◆ STUDY MATERIAL ◆

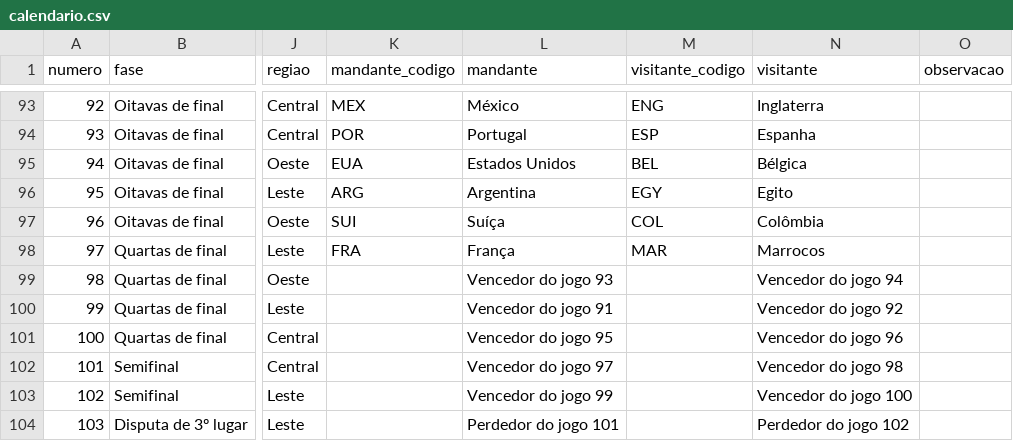
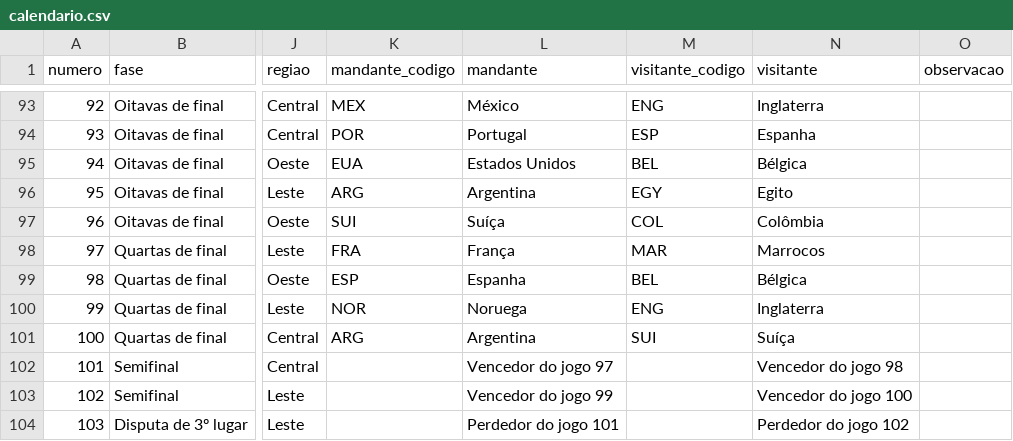
Before and after one commit to BrazilianFootball/WorldCup2026, a CSV file: docs/csv/vis/calendario.csv, drawn as a sheet; only a part is shown, gaps mark what is left out; the diff names each change by its address in the sheet, - before the commit and + after, or states it on an @@ line.

Commit message:
update calendario.csv

```diff
--- a/docs/csv/vis/calendario.csv
+++ b/docs/csv/vis/calendario.csv
-K99 (mandante_codigo): (empty)
+K99 (mandante_codigo): ESP
-L99 (mandante): Vencedor do jogo 93
+L99 (mandante): Espanha
-M99 (visitante_codigo): (empty)
+M99 (visitante_codigo): BEL
-N99 (visitante): Vencedor do jogo 94
+N99 (visitante): Bélgica
-K100 (mandante_codigo): (empty)
+K100 (mandante_codigo): NOR
-L100 (mandante): Vencedor do jogo 91
+L100 (mandante): Noruega
-M100 (visitante_codigo): (empty)
+M100 (visitante_codigo): ENG
-N100 (visitante): Vencedor do jogo 92
+N100 (visitante): Inglaterra
-K101 (mandante_codigo): (empty)
+K101 (mandante_codigo): ARG
-L101 (mandante): Vencedor do jogo 95
+L101 (mandante): Argentina
-M101 (visitante_codigo): (empty)
+M101 (visitante_codigo): SUI
-N101 (visitante): Vencedor do jogo 96
+N101 (visitante): Suíça
```
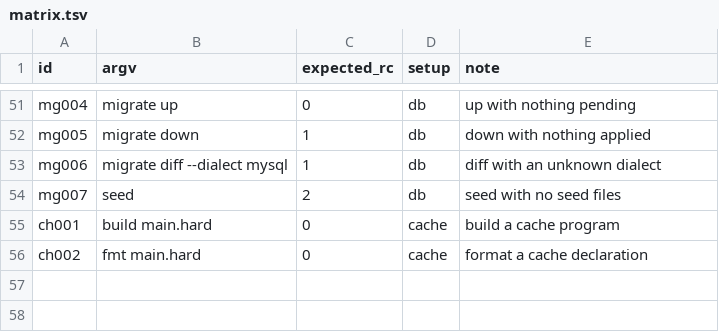
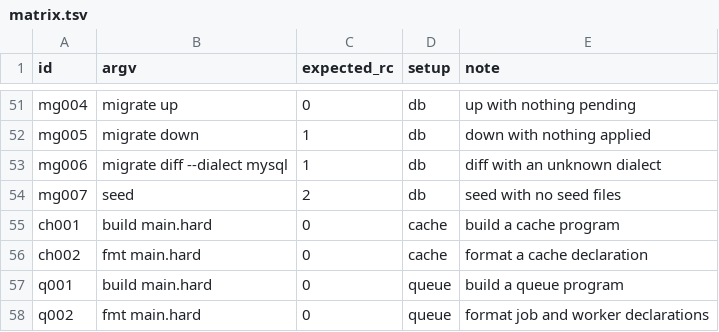
Before and after one commit to developer-rs5/hardscript-1, a TSV file: qa/cli_matrix/matrix.tsv, drawn as a sheet; only a part is shown, gaps mark what is left out; the diff names each change by its address in the sheet, - before the commit and + after, or states it on an @@ line.

Commit message:
feat(runtime): background job queue
`job SendEmail(User user)` declares a job type; `queue SendEmail(user,
delay = 60)` enqueues one; `worker SendEmail { ... }` handles them on
background threads. Workers lower to ordinary functions taking the payload
with declared parameters bound up front, so the pipeline learns one small
statement (`job`) instead of three.

Every job runs once, on time, or is retried with doubling backoff (1s to a
minute) up to its attempt budget and then buried in the dead-letter queue
with its error and count. Priority orders the ready; delay holds the future;
per-type heaps keep types apart. The storage is a virtual backend: memory
heaps in-process, one SQL backend serving SQLite directly and PostgreSQL
through the same statements with `$n` placeholders and single-statement
`SELECT..FOR UPDATE SKIP LOCKED` claims (proven on the mock wire server).
SQLite recovers crashed claims on open.

135 checks: 108-test C++ fixture (fake-clock delay/backoff, exact
concurrency sums, real-thread pool runs, SQLite persistence and recovery,
mock PG hook), 6 parser tests, gen + diag fixtures, 2 CLI lanes. 1.7M
enqueue+poll+complete ops/sec measured, 34x the 50k target. ASan, UBSan,
TSan and LSan clean -- the sanitizers caught two real test bugs (a
use-after-return on claimed-but-running handlers, racy plain-int counters).

```diff
--- a/qa/cli_matrix/matrix.tsv
+++ b/qa/cli_matrix/matrix.tsv
+row 57: q001 | build main.hard | 0 | queue | build a queue program
+row 58: q002 | fmt main.hard | 0 | queue | format job and worker declarations
```
Also changed, not shown: 21 other files.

◆ WORK INSTRUCTIONS ◆
Go through the records above and copy each line where "SQLite" is found.

◆ ANSWER TO THE PROBLEM ◆
heaps in-process, one SQL backend serving SQLite directly and PostgreSQL
SQLite recovers crashed claims on open.
concurrency sums, real-thread pool runs, SQLite persistence and recovery,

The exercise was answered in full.